How many lines in the records below contain the word "helper"? Give only the number.

■ **Front-end code edit data**:
● ● ● ● ●
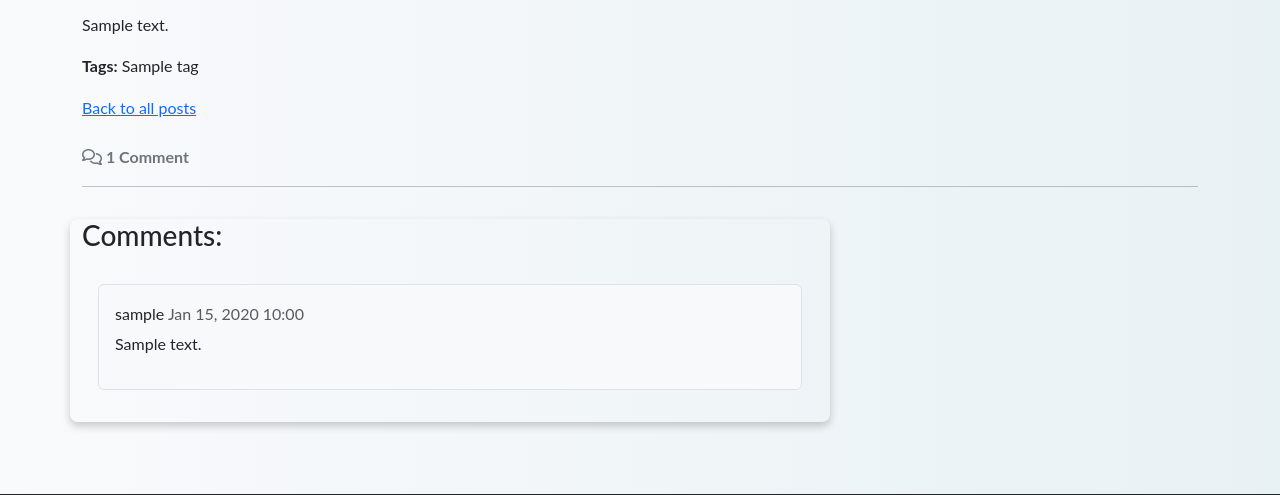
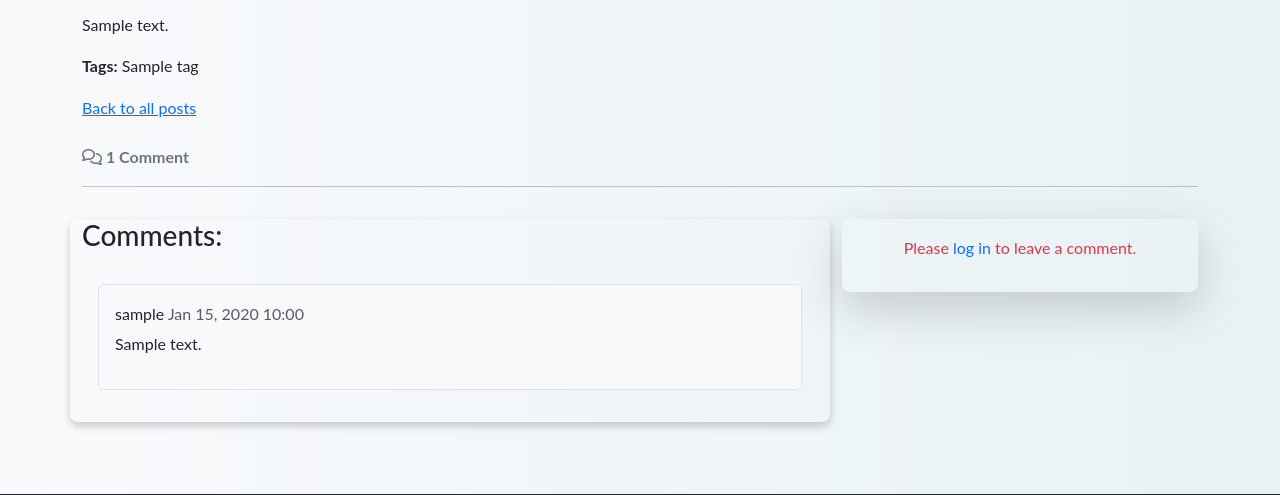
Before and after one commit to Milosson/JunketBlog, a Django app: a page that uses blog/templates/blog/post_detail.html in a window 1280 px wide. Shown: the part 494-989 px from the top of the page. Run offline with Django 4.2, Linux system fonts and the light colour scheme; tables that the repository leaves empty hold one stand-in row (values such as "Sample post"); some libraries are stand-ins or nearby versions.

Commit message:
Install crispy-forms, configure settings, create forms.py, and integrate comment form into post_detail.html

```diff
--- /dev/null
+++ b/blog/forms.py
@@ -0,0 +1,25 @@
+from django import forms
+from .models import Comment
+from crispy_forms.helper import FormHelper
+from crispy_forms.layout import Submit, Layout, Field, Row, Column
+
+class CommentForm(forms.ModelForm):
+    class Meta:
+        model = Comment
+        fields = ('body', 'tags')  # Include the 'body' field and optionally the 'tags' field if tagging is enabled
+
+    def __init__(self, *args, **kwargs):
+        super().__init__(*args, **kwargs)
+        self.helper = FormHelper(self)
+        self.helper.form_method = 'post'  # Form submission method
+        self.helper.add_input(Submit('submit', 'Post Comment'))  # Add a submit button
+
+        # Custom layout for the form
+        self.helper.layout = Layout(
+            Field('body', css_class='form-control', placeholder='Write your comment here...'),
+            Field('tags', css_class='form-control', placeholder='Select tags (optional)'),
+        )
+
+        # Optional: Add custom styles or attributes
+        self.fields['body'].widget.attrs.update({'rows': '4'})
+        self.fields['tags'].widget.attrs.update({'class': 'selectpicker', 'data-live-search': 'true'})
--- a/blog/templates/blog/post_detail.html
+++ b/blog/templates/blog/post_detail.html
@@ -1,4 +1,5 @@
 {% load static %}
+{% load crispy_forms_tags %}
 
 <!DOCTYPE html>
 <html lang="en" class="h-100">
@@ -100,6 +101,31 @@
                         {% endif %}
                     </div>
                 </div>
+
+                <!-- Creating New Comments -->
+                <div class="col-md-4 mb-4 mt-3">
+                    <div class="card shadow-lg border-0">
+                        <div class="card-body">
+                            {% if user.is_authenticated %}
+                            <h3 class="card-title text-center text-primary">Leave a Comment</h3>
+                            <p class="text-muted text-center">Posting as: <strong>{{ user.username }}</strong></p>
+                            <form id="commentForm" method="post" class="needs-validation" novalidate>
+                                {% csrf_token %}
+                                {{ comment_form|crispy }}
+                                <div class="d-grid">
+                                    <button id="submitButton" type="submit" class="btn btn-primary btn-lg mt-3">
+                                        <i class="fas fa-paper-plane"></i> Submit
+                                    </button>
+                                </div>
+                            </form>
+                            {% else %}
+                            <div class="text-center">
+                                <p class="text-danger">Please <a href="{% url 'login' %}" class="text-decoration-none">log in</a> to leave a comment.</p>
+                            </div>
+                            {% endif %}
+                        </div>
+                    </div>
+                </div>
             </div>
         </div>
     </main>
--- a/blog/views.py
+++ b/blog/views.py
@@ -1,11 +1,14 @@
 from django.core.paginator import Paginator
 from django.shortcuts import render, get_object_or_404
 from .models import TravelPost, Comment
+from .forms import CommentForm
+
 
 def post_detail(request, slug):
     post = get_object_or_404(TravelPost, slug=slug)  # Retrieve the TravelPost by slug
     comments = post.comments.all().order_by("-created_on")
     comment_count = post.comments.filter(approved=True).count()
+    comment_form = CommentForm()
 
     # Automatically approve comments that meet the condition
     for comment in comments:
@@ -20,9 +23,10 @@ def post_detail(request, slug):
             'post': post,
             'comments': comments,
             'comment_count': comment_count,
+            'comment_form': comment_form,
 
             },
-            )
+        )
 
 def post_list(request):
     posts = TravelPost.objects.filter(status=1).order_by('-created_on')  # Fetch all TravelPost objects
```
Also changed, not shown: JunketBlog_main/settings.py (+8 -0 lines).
● ● ● ● ●
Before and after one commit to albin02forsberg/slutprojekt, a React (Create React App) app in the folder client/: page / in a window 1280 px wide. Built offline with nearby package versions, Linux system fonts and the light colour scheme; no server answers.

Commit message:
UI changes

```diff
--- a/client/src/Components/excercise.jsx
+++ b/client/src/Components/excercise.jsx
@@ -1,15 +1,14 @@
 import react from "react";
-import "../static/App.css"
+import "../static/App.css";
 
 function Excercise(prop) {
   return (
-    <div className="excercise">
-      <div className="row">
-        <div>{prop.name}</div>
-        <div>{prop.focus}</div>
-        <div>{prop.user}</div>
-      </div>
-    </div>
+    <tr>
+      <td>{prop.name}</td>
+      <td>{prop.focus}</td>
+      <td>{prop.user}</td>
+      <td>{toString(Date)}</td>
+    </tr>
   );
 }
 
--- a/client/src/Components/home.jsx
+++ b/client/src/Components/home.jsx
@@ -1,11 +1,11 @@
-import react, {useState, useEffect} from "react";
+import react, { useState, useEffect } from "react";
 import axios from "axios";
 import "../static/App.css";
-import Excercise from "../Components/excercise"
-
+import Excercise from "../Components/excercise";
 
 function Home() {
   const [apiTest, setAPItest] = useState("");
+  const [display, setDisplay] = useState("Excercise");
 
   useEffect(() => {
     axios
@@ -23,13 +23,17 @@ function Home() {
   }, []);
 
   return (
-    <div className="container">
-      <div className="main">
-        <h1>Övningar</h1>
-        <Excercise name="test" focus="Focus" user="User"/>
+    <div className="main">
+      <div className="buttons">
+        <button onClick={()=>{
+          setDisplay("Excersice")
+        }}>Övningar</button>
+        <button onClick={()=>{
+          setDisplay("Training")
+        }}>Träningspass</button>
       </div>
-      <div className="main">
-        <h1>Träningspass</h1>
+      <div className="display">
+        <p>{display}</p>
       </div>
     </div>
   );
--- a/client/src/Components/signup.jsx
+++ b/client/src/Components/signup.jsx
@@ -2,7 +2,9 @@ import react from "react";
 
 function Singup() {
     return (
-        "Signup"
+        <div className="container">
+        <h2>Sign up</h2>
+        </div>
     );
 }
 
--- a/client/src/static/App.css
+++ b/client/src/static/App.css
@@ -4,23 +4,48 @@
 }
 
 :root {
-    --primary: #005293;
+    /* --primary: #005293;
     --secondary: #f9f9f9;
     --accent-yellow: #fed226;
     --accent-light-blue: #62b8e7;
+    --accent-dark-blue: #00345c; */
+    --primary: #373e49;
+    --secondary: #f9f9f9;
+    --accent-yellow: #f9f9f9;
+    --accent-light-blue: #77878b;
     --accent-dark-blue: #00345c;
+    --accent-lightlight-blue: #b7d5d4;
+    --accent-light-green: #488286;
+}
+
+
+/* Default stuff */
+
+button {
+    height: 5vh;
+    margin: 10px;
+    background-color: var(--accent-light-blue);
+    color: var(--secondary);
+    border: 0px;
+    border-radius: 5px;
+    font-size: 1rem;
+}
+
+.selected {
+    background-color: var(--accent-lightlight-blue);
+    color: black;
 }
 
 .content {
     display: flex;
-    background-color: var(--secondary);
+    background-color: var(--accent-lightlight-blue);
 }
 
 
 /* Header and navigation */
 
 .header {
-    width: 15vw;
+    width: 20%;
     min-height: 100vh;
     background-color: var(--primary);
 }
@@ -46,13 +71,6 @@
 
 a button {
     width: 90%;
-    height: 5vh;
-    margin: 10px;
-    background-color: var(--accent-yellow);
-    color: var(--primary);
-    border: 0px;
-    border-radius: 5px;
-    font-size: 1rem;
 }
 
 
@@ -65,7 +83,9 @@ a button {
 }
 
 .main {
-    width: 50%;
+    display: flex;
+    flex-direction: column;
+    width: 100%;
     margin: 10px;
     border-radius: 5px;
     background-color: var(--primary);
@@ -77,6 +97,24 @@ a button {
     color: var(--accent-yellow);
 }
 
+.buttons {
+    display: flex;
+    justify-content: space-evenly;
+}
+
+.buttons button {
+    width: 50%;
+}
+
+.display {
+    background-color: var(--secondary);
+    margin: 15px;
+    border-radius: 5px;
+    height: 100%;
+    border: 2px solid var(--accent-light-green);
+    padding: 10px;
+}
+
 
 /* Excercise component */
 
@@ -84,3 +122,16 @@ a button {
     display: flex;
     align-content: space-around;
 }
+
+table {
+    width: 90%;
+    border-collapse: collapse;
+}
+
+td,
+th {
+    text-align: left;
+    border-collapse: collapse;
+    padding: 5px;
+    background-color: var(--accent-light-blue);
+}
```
● ● ● ● ●
■ **YOUR SOLUTION**: 5